Pneumonia is the inflammation in the lungs that is primarily caused by infections due to micro organisms like bacteria, virus and fungi. Additionally, the pneumonia can be caused by parasites and idiopathic reasons.

The bacteria and viruses are the most common infectious agent followed by fungi and parasites. In some cases, the mixed infections involving both viruses and bacteria may occur.

How infectious agents are transmitted to body?

The infectious agents of Pneumonia such as bacteria, viruses, fungi, parasites, etc; are transmitted to human body through various ways.

                    There is presence of Bacteria and viruses in our nose, sinuses, and mouth and these can get spread to the lungs in certain circumstances.

                    The germs are present in the air and these can get through the immune system present in our respiratory system to reach directly into the lungs during inhalation.

                    The germs can also be transferred through food or fluids from the mouth into the lungs.

Let’s discuss briefly about common infectious agents of Pneumonia.


Bacteria are the most common cause of Pneumonia. They normally affect the adult population.

The different strains of bacteria are associated with various risk factors.

                    Alcoholism: Streptococcus pneumoniae, anaerobic organisms, and Mycobacterium tuberculosis.

                    Smoking: Streptococcus pneumoniae, Haemophilus influenzae, Moraxella catarrhalis, and Legionella pneumophila

                    Exposure to birds: Chlamydia psittaci

                    Exposure to farm animals: Coxiella burnetti

                    Aspiration of stomach contents: Anaerobes

                    Cystic fibrosis: Pseudomonas aeruginosa and Staphylococcus aureus


After Bacteria, Viruses account for majority of the cases of Pneumonia especially in adults. As per the estimates, viruses are responsible for one third of Pneumonia cases.

Common Viruses that cause Pneumonia are as follows:

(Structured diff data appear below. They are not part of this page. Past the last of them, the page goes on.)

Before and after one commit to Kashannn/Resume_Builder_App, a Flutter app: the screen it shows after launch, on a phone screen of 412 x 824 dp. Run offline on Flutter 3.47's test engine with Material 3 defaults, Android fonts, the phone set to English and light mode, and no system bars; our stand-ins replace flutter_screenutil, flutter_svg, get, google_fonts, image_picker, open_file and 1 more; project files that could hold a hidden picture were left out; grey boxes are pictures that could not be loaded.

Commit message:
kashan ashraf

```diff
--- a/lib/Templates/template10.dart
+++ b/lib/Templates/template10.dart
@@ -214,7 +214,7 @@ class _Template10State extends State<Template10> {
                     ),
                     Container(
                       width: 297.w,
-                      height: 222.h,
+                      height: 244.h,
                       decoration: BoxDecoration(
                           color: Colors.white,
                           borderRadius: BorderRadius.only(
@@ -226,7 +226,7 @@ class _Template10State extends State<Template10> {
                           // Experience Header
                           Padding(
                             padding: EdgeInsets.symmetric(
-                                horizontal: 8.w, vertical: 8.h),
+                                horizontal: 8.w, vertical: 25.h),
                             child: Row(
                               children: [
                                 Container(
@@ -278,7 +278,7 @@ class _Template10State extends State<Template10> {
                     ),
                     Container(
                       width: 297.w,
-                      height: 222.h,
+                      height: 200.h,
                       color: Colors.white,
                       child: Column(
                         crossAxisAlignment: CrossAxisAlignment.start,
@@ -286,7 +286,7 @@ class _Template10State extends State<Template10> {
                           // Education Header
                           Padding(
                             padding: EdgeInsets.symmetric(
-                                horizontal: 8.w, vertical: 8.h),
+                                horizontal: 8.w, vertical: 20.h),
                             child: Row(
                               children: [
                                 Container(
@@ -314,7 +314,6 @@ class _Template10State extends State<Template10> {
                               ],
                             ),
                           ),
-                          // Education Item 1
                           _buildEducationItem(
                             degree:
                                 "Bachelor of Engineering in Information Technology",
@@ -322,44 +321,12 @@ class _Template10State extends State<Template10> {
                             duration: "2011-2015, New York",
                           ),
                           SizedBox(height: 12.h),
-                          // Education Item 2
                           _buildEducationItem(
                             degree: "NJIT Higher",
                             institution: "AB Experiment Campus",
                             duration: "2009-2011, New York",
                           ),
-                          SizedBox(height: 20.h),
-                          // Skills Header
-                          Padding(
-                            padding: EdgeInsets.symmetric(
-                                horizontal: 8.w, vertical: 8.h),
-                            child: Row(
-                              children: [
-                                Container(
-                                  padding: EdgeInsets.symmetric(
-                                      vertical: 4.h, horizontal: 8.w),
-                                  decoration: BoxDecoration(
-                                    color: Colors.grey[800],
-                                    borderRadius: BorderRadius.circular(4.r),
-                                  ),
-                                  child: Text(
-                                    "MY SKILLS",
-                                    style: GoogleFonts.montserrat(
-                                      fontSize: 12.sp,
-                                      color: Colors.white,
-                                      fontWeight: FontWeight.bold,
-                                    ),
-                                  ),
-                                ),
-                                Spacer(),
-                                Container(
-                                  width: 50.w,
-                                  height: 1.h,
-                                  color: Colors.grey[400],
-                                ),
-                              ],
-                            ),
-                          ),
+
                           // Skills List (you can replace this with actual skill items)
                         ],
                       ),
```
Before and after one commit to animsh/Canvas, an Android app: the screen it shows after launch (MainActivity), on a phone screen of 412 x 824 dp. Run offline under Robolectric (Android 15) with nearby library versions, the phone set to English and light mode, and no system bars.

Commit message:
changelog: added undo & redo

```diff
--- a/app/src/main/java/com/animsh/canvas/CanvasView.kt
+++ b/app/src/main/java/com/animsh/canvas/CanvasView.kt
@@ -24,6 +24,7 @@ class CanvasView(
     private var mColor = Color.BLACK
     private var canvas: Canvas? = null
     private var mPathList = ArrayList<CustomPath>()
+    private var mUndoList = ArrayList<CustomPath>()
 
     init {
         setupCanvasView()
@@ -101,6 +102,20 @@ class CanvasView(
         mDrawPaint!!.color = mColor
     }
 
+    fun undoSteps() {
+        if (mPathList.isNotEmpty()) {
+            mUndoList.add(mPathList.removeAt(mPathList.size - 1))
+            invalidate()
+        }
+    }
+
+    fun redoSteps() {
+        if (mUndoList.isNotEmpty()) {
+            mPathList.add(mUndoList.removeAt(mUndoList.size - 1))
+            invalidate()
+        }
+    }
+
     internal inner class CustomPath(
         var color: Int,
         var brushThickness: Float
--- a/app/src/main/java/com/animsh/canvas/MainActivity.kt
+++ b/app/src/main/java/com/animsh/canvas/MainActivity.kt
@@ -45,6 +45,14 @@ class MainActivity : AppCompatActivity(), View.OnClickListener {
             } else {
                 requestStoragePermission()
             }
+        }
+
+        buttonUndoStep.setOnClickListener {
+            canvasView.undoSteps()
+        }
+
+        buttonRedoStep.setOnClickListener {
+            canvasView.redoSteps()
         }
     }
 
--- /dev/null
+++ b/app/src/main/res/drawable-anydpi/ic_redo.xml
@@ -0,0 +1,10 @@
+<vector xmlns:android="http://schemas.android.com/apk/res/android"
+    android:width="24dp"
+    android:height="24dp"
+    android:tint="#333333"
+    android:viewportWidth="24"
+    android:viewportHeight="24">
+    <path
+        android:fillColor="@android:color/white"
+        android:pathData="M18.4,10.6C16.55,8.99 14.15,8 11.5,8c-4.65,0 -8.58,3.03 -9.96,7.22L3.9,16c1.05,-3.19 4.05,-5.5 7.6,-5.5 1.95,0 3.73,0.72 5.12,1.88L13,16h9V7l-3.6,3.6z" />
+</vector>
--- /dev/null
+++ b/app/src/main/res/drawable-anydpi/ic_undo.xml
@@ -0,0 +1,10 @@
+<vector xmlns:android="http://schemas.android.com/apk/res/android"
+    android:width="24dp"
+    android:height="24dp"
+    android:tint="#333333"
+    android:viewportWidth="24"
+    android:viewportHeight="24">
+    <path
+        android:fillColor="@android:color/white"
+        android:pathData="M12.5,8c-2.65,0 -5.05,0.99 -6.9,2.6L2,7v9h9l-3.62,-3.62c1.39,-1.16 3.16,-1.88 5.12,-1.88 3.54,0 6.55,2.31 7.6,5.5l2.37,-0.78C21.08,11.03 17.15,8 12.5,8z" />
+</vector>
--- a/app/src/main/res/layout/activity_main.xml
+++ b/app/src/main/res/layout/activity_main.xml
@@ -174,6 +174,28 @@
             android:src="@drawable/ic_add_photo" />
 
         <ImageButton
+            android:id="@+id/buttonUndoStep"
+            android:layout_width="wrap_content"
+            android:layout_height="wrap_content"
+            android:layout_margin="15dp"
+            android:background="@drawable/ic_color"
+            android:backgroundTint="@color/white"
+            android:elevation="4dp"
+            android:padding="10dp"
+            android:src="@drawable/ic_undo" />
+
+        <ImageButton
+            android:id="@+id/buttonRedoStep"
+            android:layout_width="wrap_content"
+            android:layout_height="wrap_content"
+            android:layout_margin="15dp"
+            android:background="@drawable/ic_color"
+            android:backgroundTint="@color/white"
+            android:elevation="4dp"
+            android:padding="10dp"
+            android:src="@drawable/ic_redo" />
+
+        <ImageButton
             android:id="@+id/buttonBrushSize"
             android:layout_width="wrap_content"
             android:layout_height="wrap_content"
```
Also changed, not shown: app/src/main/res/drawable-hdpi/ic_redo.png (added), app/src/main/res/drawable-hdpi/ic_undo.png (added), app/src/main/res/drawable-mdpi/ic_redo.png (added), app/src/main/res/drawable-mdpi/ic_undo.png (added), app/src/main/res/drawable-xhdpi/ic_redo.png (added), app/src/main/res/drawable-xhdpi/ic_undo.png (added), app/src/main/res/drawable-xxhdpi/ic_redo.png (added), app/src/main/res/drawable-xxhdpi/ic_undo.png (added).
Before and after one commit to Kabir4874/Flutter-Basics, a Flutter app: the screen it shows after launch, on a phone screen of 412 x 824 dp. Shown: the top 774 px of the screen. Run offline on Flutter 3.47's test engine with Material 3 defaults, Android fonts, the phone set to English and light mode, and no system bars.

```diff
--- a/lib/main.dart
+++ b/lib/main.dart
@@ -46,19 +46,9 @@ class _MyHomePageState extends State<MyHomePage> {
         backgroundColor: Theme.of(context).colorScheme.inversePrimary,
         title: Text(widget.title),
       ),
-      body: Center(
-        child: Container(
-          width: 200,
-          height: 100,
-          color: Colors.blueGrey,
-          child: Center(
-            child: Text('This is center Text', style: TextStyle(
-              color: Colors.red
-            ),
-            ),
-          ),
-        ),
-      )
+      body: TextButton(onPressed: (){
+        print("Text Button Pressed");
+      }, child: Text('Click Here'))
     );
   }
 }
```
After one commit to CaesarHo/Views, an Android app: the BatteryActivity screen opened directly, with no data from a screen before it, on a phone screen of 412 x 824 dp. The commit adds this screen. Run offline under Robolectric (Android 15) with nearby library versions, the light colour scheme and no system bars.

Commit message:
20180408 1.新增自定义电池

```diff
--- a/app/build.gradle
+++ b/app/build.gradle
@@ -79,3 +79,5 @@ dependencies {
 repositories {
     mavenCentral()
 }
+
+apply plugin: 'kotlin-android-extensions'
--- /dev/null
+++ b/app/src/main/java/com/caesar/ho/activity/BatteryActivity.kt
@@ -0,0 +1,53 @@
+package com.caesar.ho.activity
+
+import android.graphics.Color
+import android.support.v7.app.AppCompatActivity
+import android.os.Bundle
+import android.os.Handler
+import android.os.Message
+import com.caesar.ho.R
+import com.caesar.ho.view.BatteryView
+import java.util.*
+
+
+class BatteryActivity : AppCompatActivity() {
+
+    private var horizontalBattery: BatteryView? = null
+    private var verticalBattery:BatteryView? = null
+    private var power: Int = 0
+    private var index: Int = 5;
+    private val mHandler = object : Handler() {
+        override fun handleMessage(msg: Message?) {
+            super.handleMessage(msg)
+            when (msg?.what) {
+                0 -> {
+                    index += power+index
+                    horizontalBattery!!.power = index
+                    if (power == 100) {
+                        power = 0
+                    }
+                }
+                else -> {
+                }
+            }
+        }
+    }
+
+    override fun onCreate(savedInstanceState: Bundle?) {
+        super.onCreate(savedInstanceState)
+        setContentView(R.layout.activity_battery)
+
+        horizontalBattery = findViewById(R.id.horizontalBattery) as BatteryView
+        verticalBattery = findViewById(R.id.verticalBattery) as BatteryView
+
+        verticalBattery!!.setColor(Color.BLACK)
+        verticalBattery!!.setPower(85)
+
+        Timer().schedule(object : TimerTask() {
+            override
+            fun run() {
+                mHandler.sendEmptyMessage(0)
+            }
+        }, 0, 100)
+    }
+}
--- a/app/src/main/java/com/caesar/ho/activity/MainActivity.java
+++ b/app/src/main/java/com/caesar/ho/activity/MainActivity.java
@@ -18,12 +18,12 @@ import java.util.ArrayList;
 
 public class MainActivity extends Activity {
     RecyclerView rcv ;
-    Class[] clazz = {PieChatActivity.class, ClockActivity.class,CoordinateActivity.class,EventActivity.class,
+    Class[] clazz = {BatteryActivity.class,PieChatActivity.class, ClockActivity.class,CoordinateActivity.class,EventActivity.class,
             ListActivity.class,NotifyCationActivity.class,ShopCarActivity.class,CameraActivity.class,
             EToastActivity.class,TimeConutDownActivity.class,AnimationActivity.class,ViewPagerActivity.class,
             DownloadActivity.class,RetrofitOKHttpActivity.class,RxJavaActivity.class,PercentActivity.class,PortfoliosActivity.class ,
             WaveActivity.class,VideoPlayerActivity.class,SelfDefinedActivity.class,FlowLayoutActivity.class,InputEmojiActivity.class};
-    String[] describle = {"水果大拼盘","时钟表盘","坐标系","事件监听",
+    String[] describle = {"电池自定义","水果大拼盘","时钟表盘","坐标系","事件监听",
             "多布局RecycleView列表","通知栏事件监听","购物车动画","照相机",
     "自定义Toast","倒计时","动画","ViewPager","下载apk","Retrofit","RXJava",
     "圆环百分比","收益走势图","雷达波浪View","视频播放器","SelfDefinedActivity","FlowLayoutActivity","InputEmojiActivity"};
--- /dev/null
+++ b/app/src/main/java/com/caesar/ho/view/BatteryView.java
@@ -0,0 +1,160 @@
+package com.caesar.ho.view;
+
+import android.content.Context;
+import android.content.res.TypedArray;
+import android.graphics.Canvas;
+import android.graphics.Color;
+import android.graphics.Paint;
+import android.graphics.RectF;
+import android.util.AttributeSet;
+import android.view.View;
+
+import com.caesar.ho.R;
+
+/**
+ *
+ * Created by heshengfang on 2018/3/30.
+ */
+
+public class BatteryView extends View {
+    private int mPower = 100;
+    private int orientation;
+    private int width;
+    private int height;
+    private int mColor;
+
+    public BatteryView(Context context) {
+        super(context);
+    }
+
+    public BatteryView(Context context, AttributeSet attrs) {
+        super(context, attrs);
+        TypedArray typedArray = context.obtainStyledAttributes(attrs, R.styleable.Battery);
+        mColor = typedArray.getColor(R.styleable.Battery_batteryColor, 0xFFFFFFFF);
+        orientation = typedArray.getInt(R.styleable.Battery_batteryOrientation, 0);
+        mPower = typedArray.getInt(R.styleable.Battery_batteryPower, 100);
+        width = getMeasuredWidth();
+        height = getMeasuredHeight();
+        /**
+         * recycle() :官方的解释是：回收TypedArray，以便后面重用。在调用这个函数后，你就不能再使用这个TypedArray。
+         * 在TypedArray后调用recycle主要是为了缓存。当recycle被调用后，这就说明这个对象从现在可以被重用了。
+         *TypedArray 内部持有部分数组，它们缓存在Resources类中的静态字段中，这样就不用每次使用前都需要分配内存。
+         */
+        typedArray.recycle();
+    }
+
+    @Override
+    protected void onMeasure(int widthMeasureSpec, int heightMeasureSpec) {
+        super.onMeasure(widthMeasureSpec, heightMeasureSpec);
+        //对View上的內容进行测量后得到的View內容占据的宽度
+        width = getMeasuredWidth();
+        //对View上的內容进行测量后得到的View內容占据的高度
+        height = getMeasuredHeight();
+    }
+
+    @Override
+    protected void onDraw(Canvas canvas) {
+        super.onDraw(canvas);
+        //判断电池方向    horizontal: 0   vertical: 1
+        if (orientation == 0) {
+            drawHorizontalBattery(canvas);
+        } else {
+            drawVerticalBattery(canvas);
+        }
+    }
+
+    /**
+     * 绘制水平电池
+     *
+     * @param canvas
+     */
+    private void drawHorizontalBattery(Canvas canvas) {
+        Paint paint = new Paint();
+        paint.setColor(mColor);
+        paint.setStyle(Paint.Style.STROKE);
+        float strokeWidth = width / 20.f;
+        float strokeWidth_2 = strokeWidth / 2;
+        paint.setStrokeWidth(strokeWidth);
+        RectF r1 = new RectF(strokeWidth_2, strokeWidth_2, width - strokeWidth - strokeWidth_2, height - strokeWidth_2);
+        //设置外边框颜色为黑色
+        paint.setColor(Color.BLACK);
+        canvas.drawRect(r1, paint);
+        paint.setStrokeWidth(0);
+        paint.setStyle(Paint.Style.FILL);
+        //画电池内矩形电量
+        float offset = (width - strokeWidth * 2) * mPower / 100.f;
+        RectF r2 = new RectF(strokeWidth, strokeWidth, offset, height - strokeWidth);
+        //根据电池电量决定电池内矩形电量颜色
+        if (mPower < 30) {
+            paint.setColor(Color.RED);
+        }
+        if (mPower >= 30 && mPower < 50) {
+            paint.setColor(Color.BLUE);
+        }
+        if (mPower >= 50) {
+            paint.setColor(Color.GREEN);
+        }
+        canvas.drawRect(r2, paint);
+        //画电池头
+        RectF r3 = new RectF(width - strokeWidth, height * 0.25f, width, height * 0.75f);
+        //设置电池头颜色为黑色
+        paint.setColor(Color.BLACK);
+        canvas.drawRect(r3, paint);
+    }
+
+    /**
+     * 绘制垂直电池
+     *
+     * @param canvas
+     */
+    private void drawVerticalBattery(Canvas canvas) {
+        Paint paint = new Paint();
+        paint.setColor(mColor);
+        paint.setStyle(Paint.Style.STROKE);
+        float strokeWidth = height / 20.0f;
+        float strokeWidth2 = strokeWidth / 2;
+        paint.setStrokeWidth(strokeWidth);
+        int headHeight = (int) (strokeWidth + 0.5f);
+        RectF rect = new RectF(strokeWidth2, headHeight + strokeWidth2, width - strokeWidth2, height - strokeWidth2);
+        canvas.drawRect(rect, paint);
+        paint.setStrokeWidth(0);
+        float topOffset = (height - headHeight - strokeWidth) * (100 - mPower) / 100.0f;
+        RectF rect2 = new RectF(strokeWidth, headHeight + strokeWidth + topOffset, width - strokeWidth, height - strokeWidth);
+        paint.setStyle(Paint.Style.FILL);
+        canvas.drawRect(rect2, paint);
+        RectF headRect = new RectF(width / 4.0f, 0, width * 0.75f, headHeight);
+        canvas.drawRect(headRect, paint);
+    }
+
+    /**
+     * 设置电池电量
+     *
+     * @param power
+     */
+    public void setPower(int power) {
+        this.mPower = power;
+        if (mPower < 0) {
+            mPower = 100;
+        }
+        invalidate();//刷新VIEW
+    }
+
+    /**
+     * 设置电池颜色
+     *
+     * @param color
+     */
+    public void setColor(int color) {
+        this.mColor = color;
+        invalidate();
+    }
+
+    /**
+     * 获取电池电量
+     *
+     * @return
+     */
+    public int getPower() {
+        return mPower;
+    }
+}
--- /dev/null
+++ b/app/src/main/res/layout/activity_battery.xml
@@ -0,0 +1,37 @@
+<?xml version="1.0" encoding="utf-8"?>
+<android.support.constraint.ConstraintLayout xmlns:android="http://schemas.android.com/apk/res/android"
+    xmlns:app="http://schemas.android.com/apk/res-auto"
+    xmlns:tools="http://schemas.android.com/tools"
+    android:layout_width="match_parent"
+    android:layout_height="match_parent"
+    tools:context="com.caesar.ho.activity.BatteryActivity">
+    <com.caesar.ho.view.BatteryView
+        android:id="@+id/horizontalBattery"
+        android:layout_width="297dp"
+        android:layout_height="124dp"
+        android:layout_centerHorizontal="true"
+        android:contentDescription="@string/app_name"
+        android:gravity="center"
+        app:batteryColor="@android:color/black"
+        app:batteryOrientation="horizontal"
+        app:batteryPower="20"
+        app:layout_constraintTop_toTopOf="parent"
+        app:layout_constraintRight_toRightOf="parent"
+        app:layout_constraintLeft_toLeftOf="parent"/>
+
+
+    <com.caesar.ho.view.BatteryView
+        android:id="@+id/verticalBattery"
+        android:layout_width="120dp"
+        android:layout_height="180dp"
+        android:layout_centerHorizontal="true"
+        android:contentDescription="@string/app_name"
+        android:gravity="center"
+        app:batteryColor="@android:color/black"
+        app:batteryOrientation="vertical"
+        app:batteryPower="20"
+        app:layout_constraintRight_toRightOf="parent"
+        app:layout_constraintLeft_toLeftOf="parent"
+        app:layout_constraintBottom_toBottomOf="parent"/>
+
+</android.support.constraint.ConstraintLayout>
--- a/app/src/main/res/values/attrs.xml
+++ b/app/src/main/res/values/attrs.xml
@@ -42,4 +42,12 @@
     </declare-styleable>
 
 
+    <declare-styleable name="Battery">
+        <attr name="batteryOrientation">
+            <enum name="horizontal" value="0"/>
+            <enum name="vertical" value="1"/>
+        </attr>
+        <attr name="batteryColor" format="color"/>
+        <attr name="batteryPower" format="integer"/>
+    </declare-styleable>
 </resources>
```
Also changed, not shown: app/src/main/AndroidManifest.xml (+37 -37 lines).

                    Rhinoviruses, Coronaviruses, Influenza virus

                    Respiratory syncytial virus (RSV), Adenovirus

                    Parainfluenza, Herpes simplex virus (causes Pneumonia in newborns)

                    Cytomegalovirus (CMV) (Causes Pneumonia in patients with weakened immune systems)


The pneumonia caused by fungi may occur in persons that have weakened immune systems. The fungal pneumonia has similar pathophysiology as that of bacterial pneumonia.

The immune system of the individuals might get weak due to various reasons including immunosuppressive drugs, AIDS or any other medical diseases. Thus, they become susceptible to fungal infection leading to Pneumonia.

Common Fungi that cause Pneumonia are as follows:

                    Histoplasma capsulatum, blastomyces

                    Cryptococcus neoformans

                    Pneumocystis jiroveci

                    Coccidioides immitis


The parasites infect the human body through the skin or the mouth. They reach the lungs via bloodstream; cause cell damage and triggers immune response leading to pneumonia. The response of eosinophils to the parasite infection in the lungs results in eosinophilic pneumonia.

Common parasites that cause Pneumonia are as follows:

                    Toxoplasma gondii

                    Strongyloides stercoralis


Idiopathic interstitial pneumonia

Apart from infectious pneumonia causes by Bacteria, Fungi, Virus and Parasites; there are certain causes of pneumonia that are idiopathic in nature and belongs to diffuse lung diseases.

Common lung diseases that cause Idiopathic interstitial pneumonia are as follows:

                    diffuse alveolar damage, lymphocytic interstitial pneumonia

                    organizing pneumonia, desquamative interstitial pneumonia

                    nonspecific interstitial pneumonia, interstitial pneumonia

                    respiratory bronchiolitis interstitial lung disease